WORK ITEM
Omitting all images, give the entries that follow again exactly as they read.

[Web interface edit records]
####
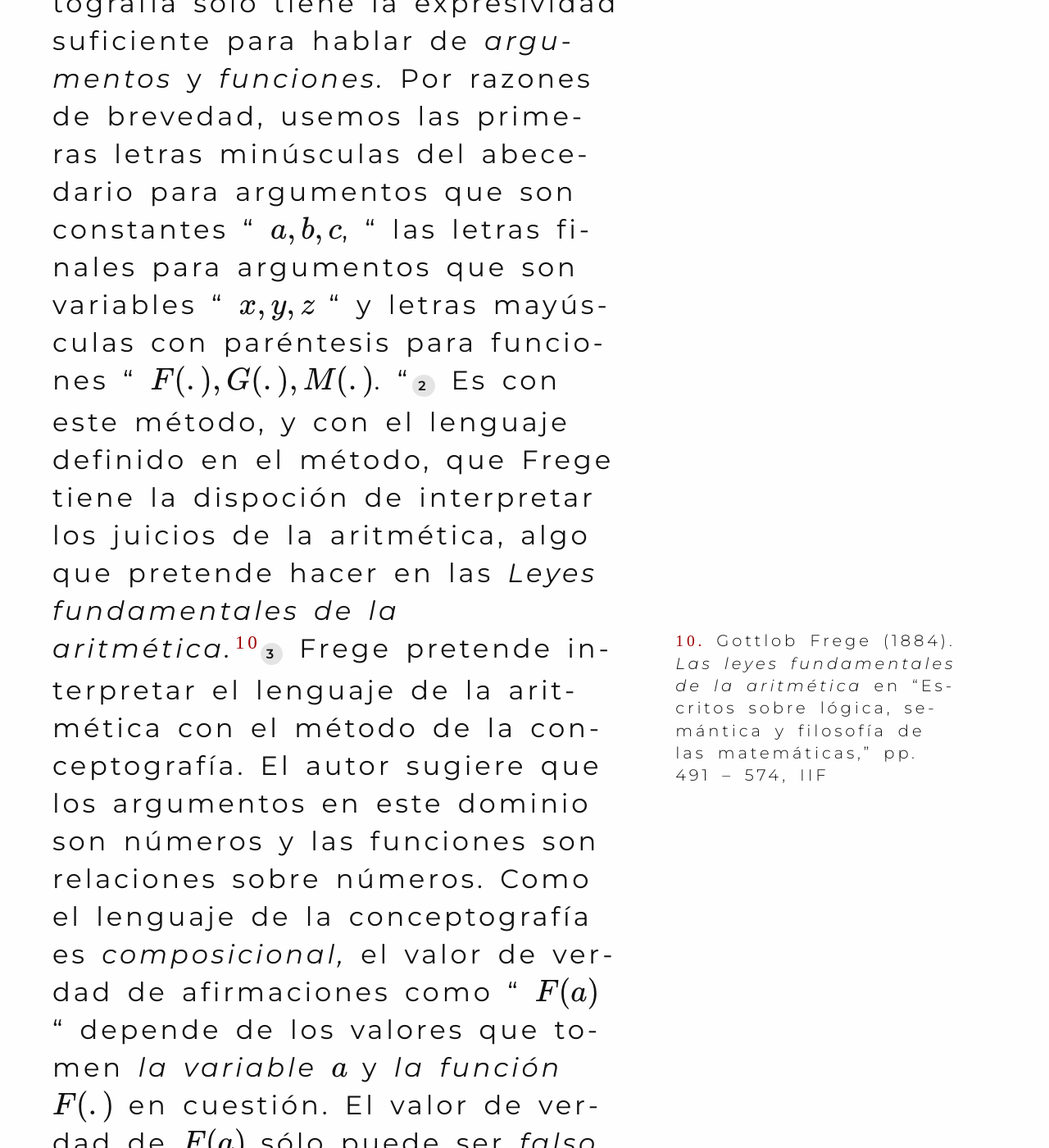
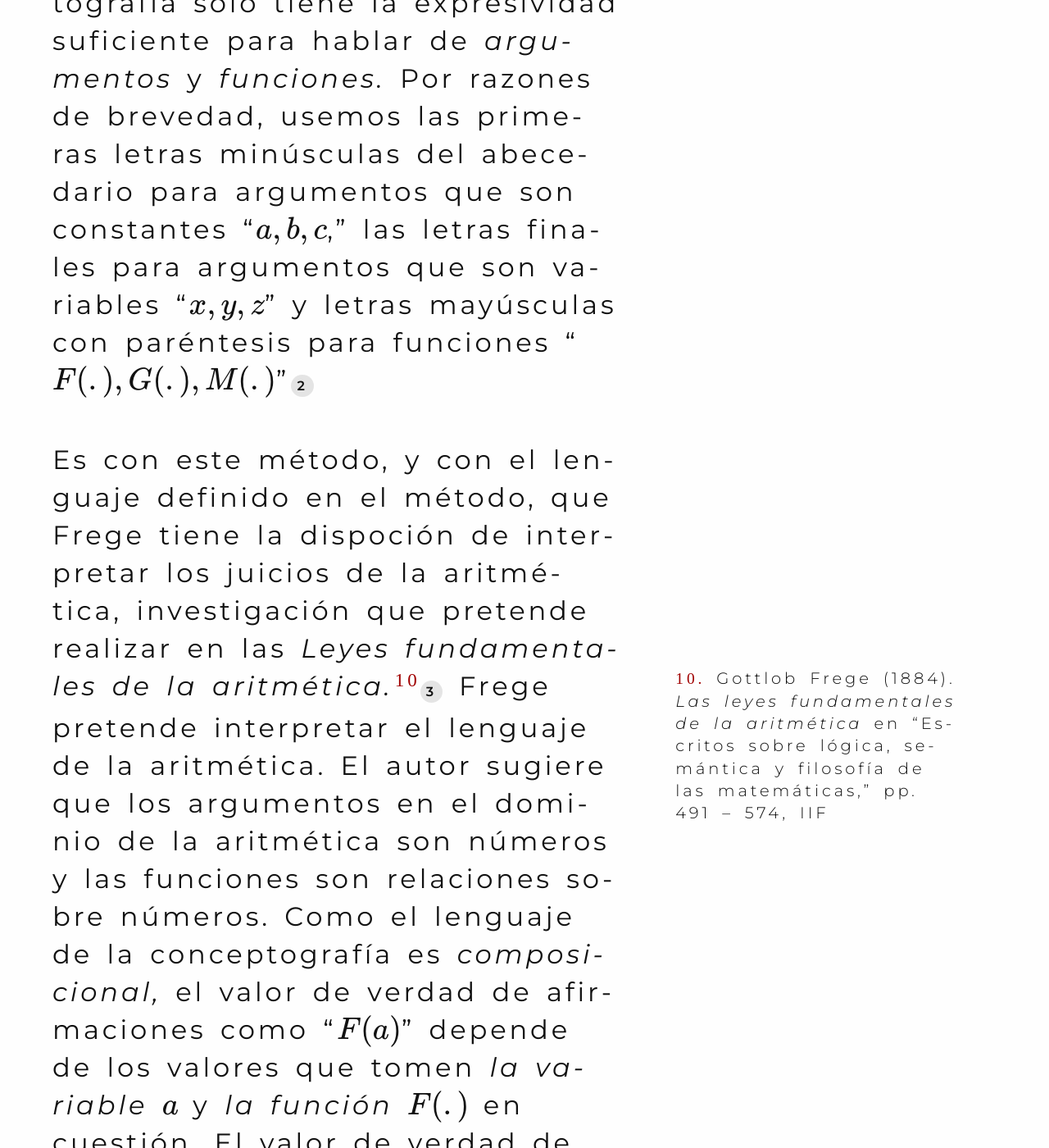
Before and after one commit to Oiuhukt/failosophy, a Jekyll site: the page built from _posts/2026-03-27-frege.md, in a window 1280 px wide and 1400 px high, scrolled down 15138 px. Shown: the whole window at 82% size. Built offline with Jekyll 4.4.1, drawn with Linux system fonts in a browser that asks for light colours; some web fonts are replaced; some of the changed text lies outside the part shown.

Commit message:
modificando nuevo post

```diff
--- a/_posts/2026-03-27-frege.md
+++ b/_posts/2026-03-27-frege.md
@@ -97,7 +97,7 @@
 es la que publicó el Instituto de Investigaciones Filosóficas en 2016. Esta es la
 versión que doy a leer a mis estudiantes y la que quiero discutir en este escrito.
 
-Este escrito cumplira su objetivo si a las estudiantes les ayuda el contexto previo que creo es suficiente para compañar su lectura de "Sobre sentido y referencia". Me uno al testimonio de que el artículo es, en efecto, complicado. Yo mismo sé que me costó una buena cantidad de energia cognitiva cuando lo leí por primera vez. Creo que en la mayoría de las ocasiones, los profesores olvidamos que lo
+Este escrito cumplira su objetivo si a las estudiantes les ayuda el contexto previo que creo es suficiente para compañar su lectura de "Sobre sentido y referencia." Me uno al testimonio de que el artículo es, en efecto, complicado. Yo mismo sé que me costó una buena cantidad de energia cognitiva cuando lo leí por primera vez. Creo que en la mayoría de las ocasiones, los profesores olvidamos que lo
 que estamos enseñando también nos costó trabajo cuando estuvimos en la posición que
 ahora tienen nuestras estudiantes.
 
@@ -148,17 +148,16 @@
 de la conceptografía, debemos satisfacer los criterios anteriores. El lenguaje de la
 conceptografía sólo tiene la expresividad suficiente para hablar de _argumentos_ y
 _funciones._ Por razones de brevedad, usemos las primeras letras minúsculas del abecedario para
-argumentos que son constantes " $$ a, b, c $$, " las letras finales para argumentos que son
-variables " $$x, y, z$$ " y letras mayúsculas con paréntesis para funciones " $$F(.), G(.), M(.)$$. "[^2]
-Es con este método, y con el lenguaje definido en el método, que Frege tiene la dispoción de interpretar los juicios de la
-aritmética, algo que pretende hacer en las _Leyes fundamentales de la aritmética._{%
+argumentos que son constantes "$$ a, b, c $$," las letras finales para argumentos que son
+variables "$$x, y, z$$" y letras mayúsculas con paréntesis para funciones "$$F(.), G(.), M(.)$$"[^2]
+
+Es con este método, y con el lenguaje definido en el método, que Frege tiene la dispoción de interpretar los juicios de la aritmética, investigación que pretende realizar en las _Leyes fundamentales de la aritmética._{%
 sidenote '11' 'Gottlob Frege (1884). _Las leyes fundamentales de la aritmética_ en
 "Escritos sobre lógica, semántica y filosofía de las matemáticas," pp. 491 -- 574,
 IIF' %}[^3] Frege pretende interpretar el lenguaje de la
-aritmética con el método de la conceptografía. El autor sugiere que los argumentos en
-este dominio son números y las funciones son relaciones sobre números. Como el
-lenguaje de la conceptografía es _composicional,_ el valor de verdad de afirmaciones
-como " $$F(a)$$ " depende de los valores que tomen _la variable_ $$ a $$ y _la función_ $$ F(.) $$ en cuestión. El valor de verdad de $$F(a)$$ sólo puede ser _falso_ o _verdadero_ y no ambos al mismo tiempo. Ya determinamos criterios de evaluación y valores de verdad. Lo que resta del trabajo en
+aritmética. El autor sugiere que los argumentos en
+el dominio de la aritmética son números y las funciones son relaciones sobre números. Como el lenguaje de la conceptografía es _composicional,_ el valor de verdad de afirmaciones
+como "$$ F(a)$$" depende de los valores que tomen _la variable_ $$ a $$ y _la función_ $$ F(.)$$ en cuestión. El valor de verdad de $$F(a)$$ sólo puede ser _falso_ o _verdadero_ y no ambos al mismo tiempo. Ya determinamos criterios de evaluación y valores de verdad. Lo que resta del trabajo en
 _las leyes_ es una invetigación dedicada al concepto de número y la fundamentación de
 las matemáticas usando este método.
 
```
####
THE ANSWER
Before and after one commit to Oiuhukt/failosophy, a Jekyll site: the page built from _posts/2026-03-27-frege.md, in a window 1280 px wide and 1400 px high, scrolled down 15138 px. Shown: the whole window at 82% size. Built offline with Jekyll 4.4.1, drawn with Linux system fonts in a browser that asks for light colours; some web fonts are replaced; some of the changed text lies outside the part shown.

Commit message:
modificando nuevo post

```diff
--- a/_posts/2026-03-27-frege.md
+++ b/_posts/2026-03-27-frege.md
@@ -97,7 +97,7 @@
 es la que publicó el Instituto de Investigaciones Filosóficas en 2016. Esta es la
 versión que doy a leer a mis estudiantes y la que quiero discutir en este escrito.
 
-Este escrito cumplira su objetivo si a las estudiantes les ayuda el contexto previo que creo es suficiente para compañar su lectura de "Sobre sentido y referencia". Me uno al testimonio de que el artículo es, en efecto, complicado. Yo mismo sé que me costó una buena cantidad de energia cognitiva cuando lo leí por primera vez. Creo que en la mayoría de las ocasiones, los profesores olvidamos que lo
+Este escrito cumplira su objetivo si a las estudiantes les ayuda el contexto previo que creo es suficiente para compañar su lectura de "Sobre sentido y referencia." Me uno al testimonio de que el artículo es, en efecto, complicado. Yo mismo sé que me costó una buena cantidad de energia cognitiva cuando lo leí por primera vez. Creo que en la mayoría de las ocasiones, los profesores olvidamos que lo
 que estamos enseñando también nos costó trabajo cuando estuvimos en la posición que
 ahora tienen nuestras estudiantes.
 
@@ -148,17 +148,16 @@
 de la conceptografía, debemos satisfacer los criterios anteriores. El lenguaje de la
 conceptografía sólo tiene la expresividad suficiente para hablar de _argumentos_ y
 _funciones._ Por razones de brevedad, usemos las primeras letras minúsculas del abecedario para
-argumentos que son constantes " $$ a, b, c $$, " las letras finales para argumentos que son
-variables " $$x, y, z$$ " y letras mayúsculas con paréntesis para funciones " $$F(.), G(.), M(.)$$. "[^2]
-Es con este método, y con el lenguaje definido en el método, que Frege tiene la dispoción de interpretar los juicios de la
-aritmética, algo que pretende hacer en las _Leyes fundamentales de la aritmética._{%
+argumentos que son constantes "$$ a, b, c $$," las letras finales para argumentos que son
+variables "$$x, y, z$$" y letras mayúsculas con paréntesis para funciones "$$F(.), G(.), M(.)$$"[^2]
+
+Es con este método, y con el lenguaje definido en el método, que Frege tiene la dispoción de interpretar los juicios de la aritmética, investigación que pretende realizar en las _Leyes fundamentales de la aritmética._{%
 sidenote '11' 'Gottlob Frege (1884). _Las leyes fundamentales de la aritmética_ en
 "Escritos sobre lógica, semántica y filosofía de las matemáticas," pp. 491 -- 574,
 IIF' %}[^3] Frege pretende interpretar el lenguaje de la
-aritmética con el método de la conceptografía. El autor sugiere que los argumentos en
-este dominio son números y las funciones son relaciones sobre números. Como el
-lenguaje de la conceptografía es _composicional,_ el valor de verdad de afirmaciones
-como " $$F(a)$$ " depende de los valores que tomen _la variable_ $$ a $$ y _la función_ $$ F(.) $$ en cuestión. El valor de verdad de $$F(a)$$ sólo puede ser _falso_ o _verdadero_ y no ambos al mismo tiempo. Ya determinamos criterios de evaluación y valores de verdad. Lo que resta del trabajo en
+aritmética. El autor sugiere que los argumentos en
+el dominio de la aritmética son números y las funciones son relaciones sobre números. Como el lenguaje de la conceptografía es _composicional,_ el valor de verdad de afirmaciones
+como "$$ F(a)$$" depende de los valores que tomen _la variable_ $$ a $$ y _la función_ $$ F(.)$$ en cuestión. El valor de verdad de $$F(a)$$ sólo puede ser _falso_ o _verdadero_ y no ambos al mismo tiempo. Ya determinamos criterios de evaluación y valores de verdad. Lo que resta del trabajo en
 _las leyes_ es una invetigación dedicada al concepto de número y la fundamentación de
 las matemáticas usando este método.
 
```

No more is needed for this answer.